Based on the novel The Haunting of Hill House by Shirley Jackson, The Haunting is perhaps the greatest ghost story ever committed to paper and to film. Director Robert Wise had worked with producer Val Lewton in the 1940’s directing The Curse of the Cat People and The Body Snatcher for RKO, and so was well versed in the sort of psychological, shadowy horror found in Jackson’s work. Shortly after directing West Side Story and immediately before The Sound of Music, Wise returned to his roots and gave The Haunting the onscreen treatment it screamed for.
Each actor is perfectly suited to his or her role, inhabiting the by now overly familiar premise of a group of people who gather to explore reported psychic phenomenon in a haunted house, a massive one at that in the case of Hill House. The question here is, is the phenomenon they experience real, or some sort of manifestation created by the lonely Eleanor?

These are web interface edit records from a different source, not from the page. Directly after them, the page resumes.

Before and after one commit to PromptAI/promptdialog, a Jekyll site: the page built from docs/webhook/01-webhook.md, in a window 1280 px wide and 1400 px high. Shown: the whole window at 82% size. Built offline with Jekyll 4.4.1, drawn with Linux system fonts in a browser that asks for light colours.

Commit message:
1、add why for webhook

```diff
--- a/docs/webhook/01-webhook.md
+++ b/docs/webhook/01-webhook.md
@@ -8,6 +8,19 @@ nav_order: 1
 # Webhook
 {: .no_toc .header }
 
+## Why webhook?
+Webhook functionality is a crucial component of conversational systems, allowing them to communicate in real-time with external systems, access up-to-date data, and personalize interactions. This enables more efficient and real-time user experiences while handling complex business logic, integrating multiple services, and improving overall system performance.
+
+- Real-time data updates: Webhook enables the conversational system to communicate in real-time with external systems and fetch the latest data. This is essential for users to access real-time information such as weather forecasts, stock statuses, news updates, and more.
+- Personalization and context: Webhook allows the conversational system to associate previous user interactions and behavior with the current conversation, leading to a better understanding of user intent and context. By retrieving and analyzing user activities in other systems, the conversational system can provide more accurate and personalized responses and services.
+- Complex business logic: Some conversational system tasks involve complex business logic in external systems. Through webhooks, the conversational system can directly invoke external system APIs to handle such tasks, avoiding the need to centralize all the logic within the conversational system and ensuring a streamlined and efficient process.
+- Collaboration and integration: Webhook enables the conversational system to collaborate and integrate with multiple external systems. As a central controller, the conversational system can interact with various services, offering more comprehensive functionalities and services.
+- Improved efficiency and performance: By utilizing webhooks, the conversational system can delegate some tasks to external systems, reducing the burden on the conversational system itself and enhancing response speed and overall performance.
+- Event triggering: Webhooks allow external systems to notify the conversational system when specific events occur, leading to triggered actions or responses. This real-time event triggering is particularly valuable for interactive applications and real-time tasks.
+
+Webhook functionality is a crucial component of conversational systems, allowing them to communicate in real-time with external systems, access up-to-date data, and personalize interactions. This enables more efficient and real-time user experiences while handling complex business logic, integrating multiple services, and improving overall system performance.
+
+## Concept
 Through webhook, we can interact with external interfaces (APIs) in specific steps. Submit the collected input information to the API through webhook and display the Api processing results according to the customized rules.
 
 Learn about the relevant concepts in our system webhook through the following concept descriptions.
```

Additionally, the score by Humphrey Searle, cinematography by Davis Boulton, screenplay by Nelson Gidding, set design and sound work contribute immeasurably to the film’s impact. This is an example of a film where all departments, much like The Exorcist, are at the top of their game. And for my money, the hand-holding scene, later aped in Sam Raimi’s Evil Dead 2, deserves to be included on any list of great scenes of horror.
On a similar note, the opening paragraph of Jackson’s novel is among the best to be found in the horror genre or any genre for that matter, and Wise matches it with the film’s opening montage. Here, Jackson's opening deserves the last word:
“No live organism can continue for long to exist sanely under conditions of absolute reality; even larks and katydids are supposed, by some, to dream. Hill House, not sane, stood by itself against its hills, holding darkness within; it had stood so for eighty years and might stand for eighty more. Within, walls continued upright, bricks met neatly, floors were firm, and doors were sensibly shut; silence lay steadily against the wood and stone of Hill House, and whatever walked there, walked alone.”